Data
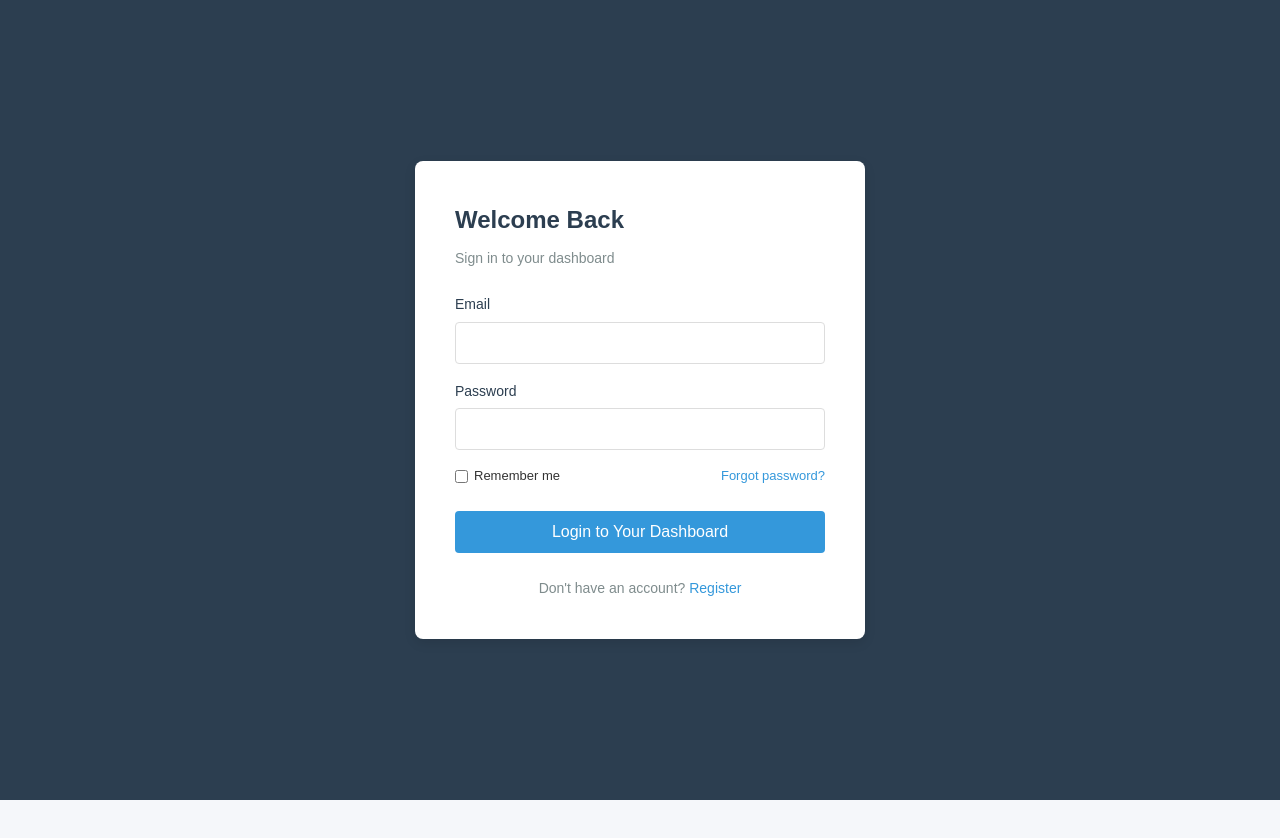
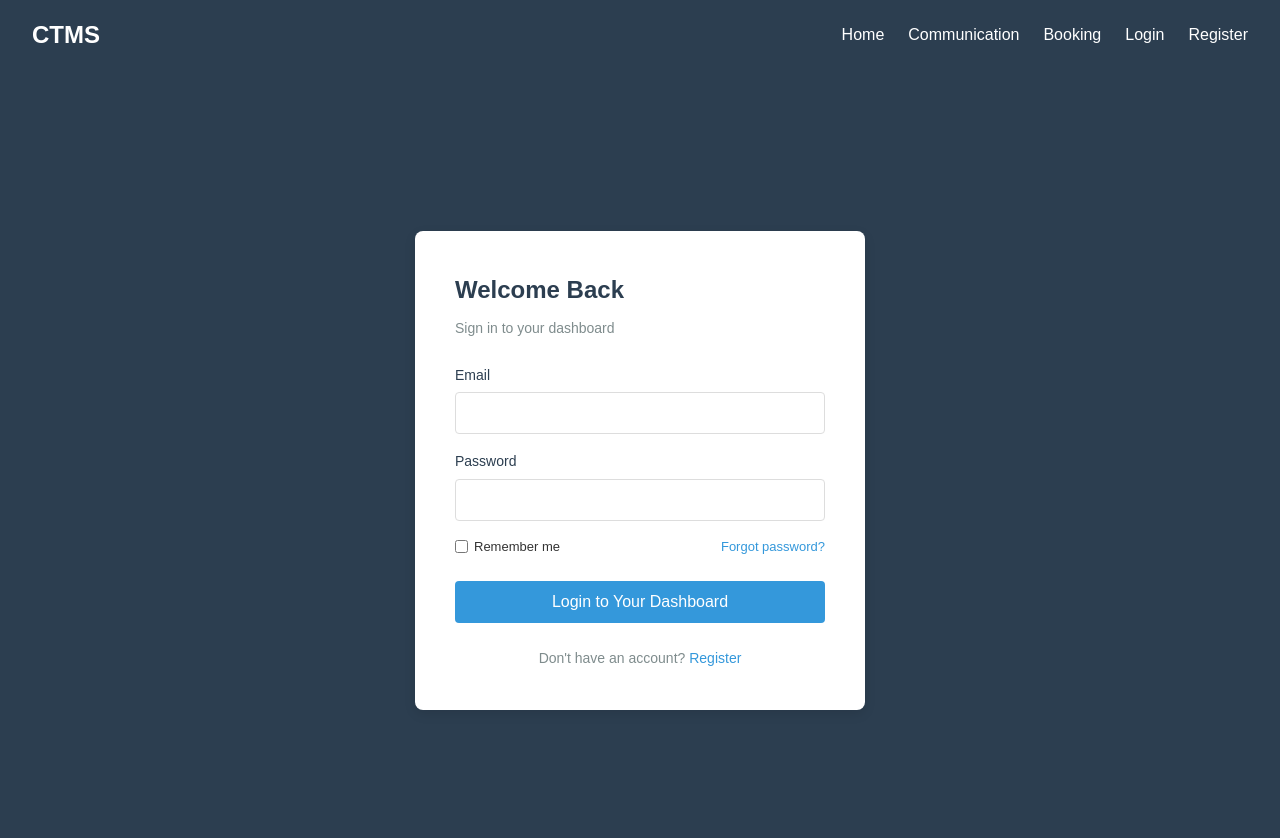
Before and after one commit to ouail-bouchlagem/gestion_de_projet, a plain HTML site: page new front end/pages/login.html in a window 1280 px wide. Before the commit the page ends 800 px from the top, so only its background shows below. Drawn offline with Linux system fonts and the light colour scheme.

Commit message:
adding the header to the login and register pages

```diff
--- a/new front end/pages/login.html
+++ b/new front end/pages/login.html
@@ -5,8 +5,21 @@
         <meta name="viewport" content="width=device-width, initial-scale=1.0" />
         <title>Login</title>
         <link rel="stylesheet" href="../style/register-login.css" />
+        <link rel="stylesheet" href="../style/home.css" />
     </head>
     <body>
+        <header>
+            <div class="logo">CTMS</div>
+            <nav>
+                <ul>
+                    <li><a href="../index.html">Home</a></li>
+                    <li><a href="communication.html">Communication</a></li>
+                    <li><a href="booking.html">Booking</a></li>
+                    <li><a href="login.html">Login</a></li>
+                    <li><a href="register.html">Register</a></li>
+                </ul>
+            </nav>
+        </header>
         <div class="auth-container">
             <div class="auth-card">
                 <h1>Welcome Back</h1>
```
Also changed, not shown: new front end/pages/register.html (+13 -0 lines).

Work instructions
Lines holding "pages" are the ones to copy; find all of them in the listing.

Answer to the exercise
Before and after one commit to ouail-bouchlagem/gestion_de_projet, a plain HTML site: page new front end/pages/login.html in a window 1280 px wide. Before the commit the page ends 800 px from the top, so only its background shows below. Drawn offline with Linux system fonts and the light colour scheme.
adding the header to the login and register pages
--- a/new front end/pages/login.html
+++ b/new front end/pages/login.html
Also changed, not shown: new front end/pages/register.html (+13 -0 lines).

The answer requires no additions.